Authors: Podinic, Irina
Date: 2022-04-22
Embargo: 2023-04-22
Abstract: Adolescent type 2 diabetes (T2D) diagnoses are on the rise. Consistent with the adult literature, preliminary evidence in adolescents suggests that T2D is associated with reduced brain volume and white matter microstructural integrity. As part of the Cognitive Performance in Adolescents with T2D (CPAT2D) study, this project aimed to test whether T2D diagnosis is associated with poorer cognitive performance in adolescents. Five adolescents with obesity and T2D (60% female; body mass index [BMI] percentile 98.2 ± 2.0; age 16.7 ± 1.1 years) were recruited and matched to two control adolescents with obesity but without T2D (50% female; BMI percentile 99.9 ± 0.2; age 15.9 ± 1.3 years) on at least three of the following characteristics: age, sex, pubertal stage and habitual sleep duration. All participants wore a wrist actigraphy device for seven consecutive nights to measure sleep at home and then completed two neuromotor cognitive tasks at a laboratory testing session assessing motor preparation (simple reaction time task) and executive functioning (affective shifting task [AST]). Control data were available through the Sleep Manipulation in Adolescents at Risk of Type 2 Diabetes (SMART2D) study. Premotor reaction time outcomes in either task and proportions of commission and omission error trials in the AST were subsequently analyzed. Based on this preliminary participant sample, there is no evidence to suggest that adolescents with compared to without T2D perform differently on the neuromotor cognitive tasks. The results should be confirmed once the intended sample size is reached. In the meantime, clinicians should monitor for changes in cognitive function in adolescents with T2D, perhaps by asking about academic achievement.

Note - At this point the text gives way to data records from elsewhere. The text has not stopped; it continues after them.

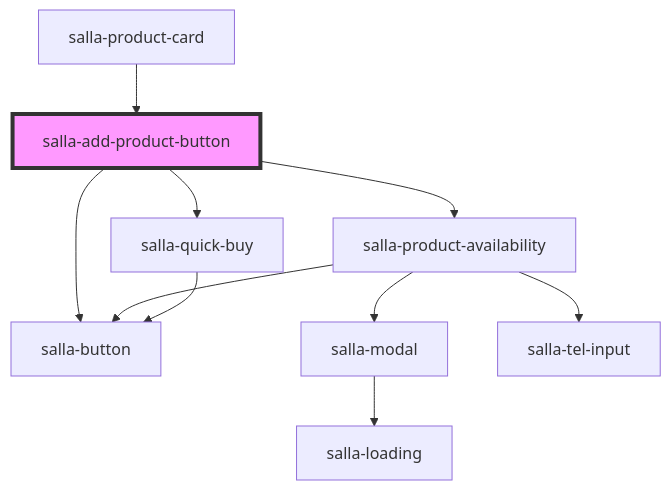
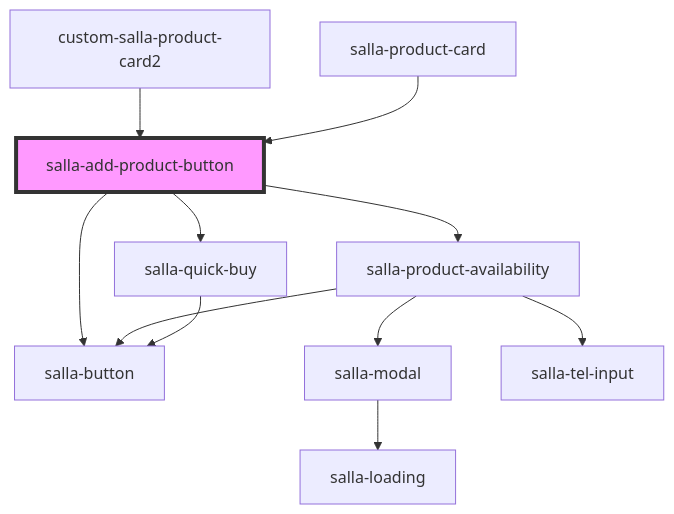
Before and after one commit to Almo7aya/twilight-components_test: the diagram in src/components/salla-add-product-button/readme.md, drawn with Mermaid. The commit also changed other lines of this file and 11 other files, not shown here.

````diff
--- a/src/components/salla-add-product-button/readme.md
+++ b/src/components/salla-add-product-button/readme.md
@@ -45,13 +46,14 @@
 ```mermaid
 graph TD;
   salla-add-product-button --> salla-product-availability
   salla-add-product-button --> salla-button
   salla-add-product-button --> salla-quick-buy
   salla-product-availability --> salla-button
   salla-product-availability --> salla-modal
   salla-product-availability --> salla-tel-input
   salla-modal --> salla-loading
   salla-quick-buy --> salla-button
+  custom-salla-product-card2 --> salla-add-product-button
   salla-product-card --> salla-add-product-button
   style salla-add-product-button fill:#f9f,stroke:#333,stroke-width:4px
 ```
````
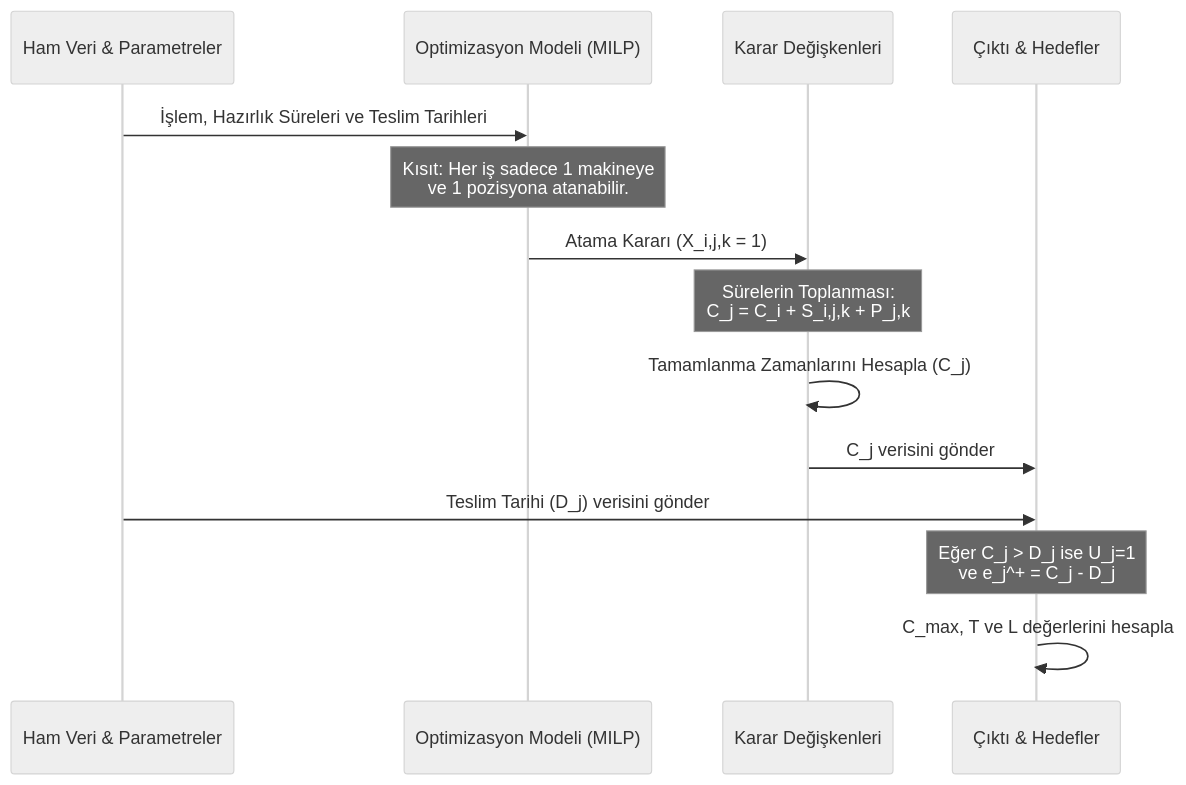
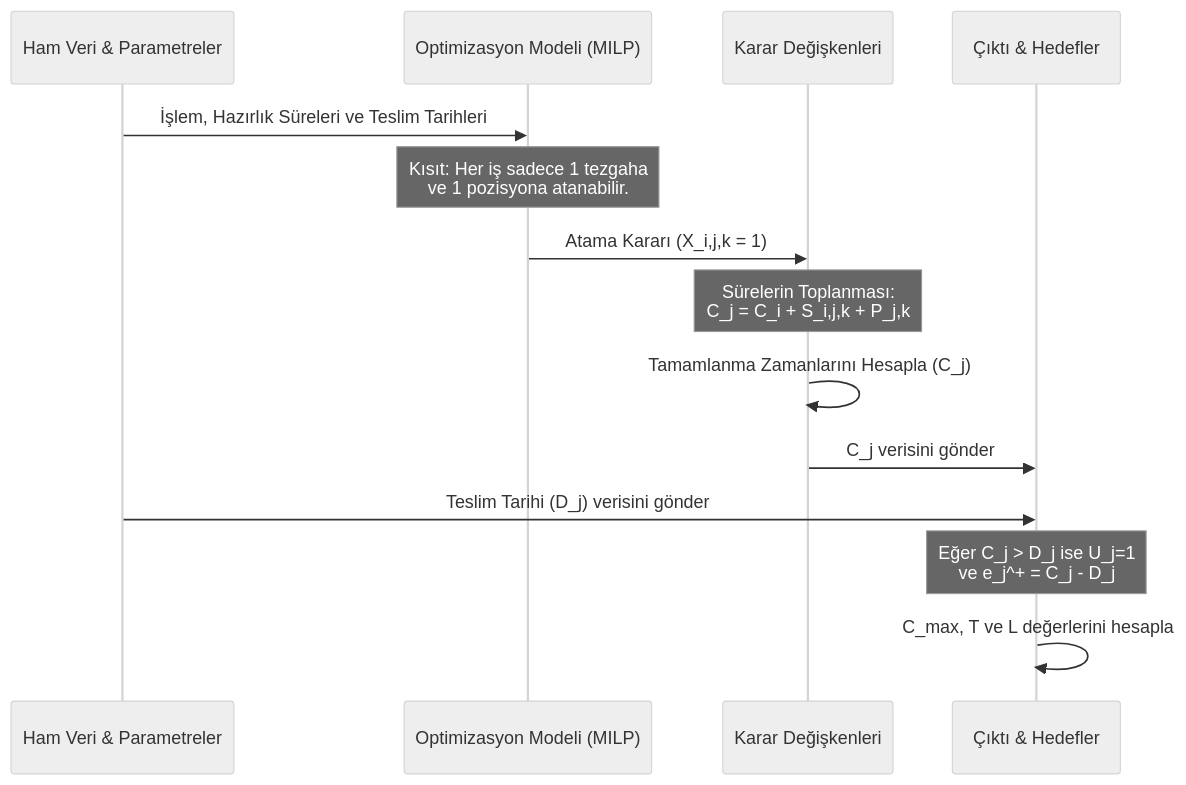
The third of 3 diagrams in 10_uygulama_teorik_akis.md (umuxt/END505E), drawn with Mermaid (neutral theme) before and after one commit. The commit also changed other lines of this file and 15 other files, not shown here.

````diff
--- a/10_uygulama_teorik_akis.md
+++ b/10_uygulama_teorik_akis.md
@@ -98,20 +98,20 @@
 ```mermaid
 sequenceDiagram
     participant Veri as Ham Veri & Parametreler
     participant Model as Optimizasyon Modeli (MILP)
     participant Degisken as Karar Değişkenleri
     participant Metrik as Çıktı & Hedefler
 
     Veri->>Model: İşlem, Hazırlık Süreleri ve Teslim Tarihleri
-    Note over Model: Kısıt: Her iş sadece 1 makineye <br>ve 1 pozisyona atanabilir.
+    Note over Model: Kısıt: Her iş sadece 1 tezgaha <br>ve 1 pozisyona atanabilir.
     Model->>Degisken: Atama Kararı (X_i,j,k = 1)
     
     Note over Degisken: Sürelerin Toplanması:<br>C_j = C_i + S_i,j,k + P_j,k
     Degisken->>Degisken: Tamamlanma Zamanlarını Hesapla (C_j)
     
     Degisken->>Metrik: C_j verisini gönder
     Veri->>Metrik: Teslim Tarihi (D_j) verisini gönder
     
     Note over Metrik: Eğer C_j > D_j ise U_j=1 <br>ve e_j^+ = C_j - D_j
     Metrik->>Metrik: C_max, T ve L değerlerini hesapla
 ```
````
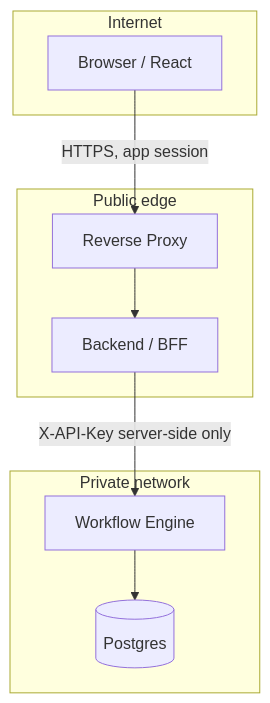
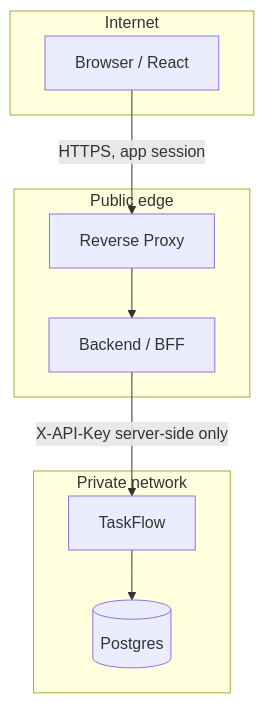
One commit to mortenaho/WorkFlowEngine changed the sixth of 6 diagrams in docs/architecture.md. Above: the diagram before and after it, drawn with Mermaid. The commit also changed other lines of this file and 182 other files, not shown here.

Commit message:
Refactor project structure and rename WorkflowEngine to TaskFlow. Update Dockerfile, README, and documentation to reflect the new naming conventions and project organization. Remove obsolete application components and enhance examples for clarity in usage scenarios.

````diff
--- a/docs/architecture.md
+++ b/docs/architecture.md
@@ -286,17 +312,17 @@
 ```mermaid
 flowchart TB
   subgraph internet [Internet]
     browser[Browser / React]
   end
   subgraph edge [Public edge]
     proxy[Reverse Proxy]
     app[Backend / BFF]
   end
   subgraph private [Private network]
-    engine[Workflow Engine]
+    engine[TaskFlow]
     db[(Postgres)]
   end
   browser -->|"HTTPS, app session"| proxy --> app
   app -->|"X-API-Key server-side only"| engine
   engine --> db
 ```
````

The majority of our sample exhibited sub-optimal movement behaviours; to preserve overall health, adolescents with obesity and/or T2D should strive to meet sleep, physical activity and screen time recommendations for their age group.
URL: http://hdl.handle.net/10393/43505
http://dx.doi.org/10.20381/ruor-27720
CollectionThèses - Embargo // Theses - Embargo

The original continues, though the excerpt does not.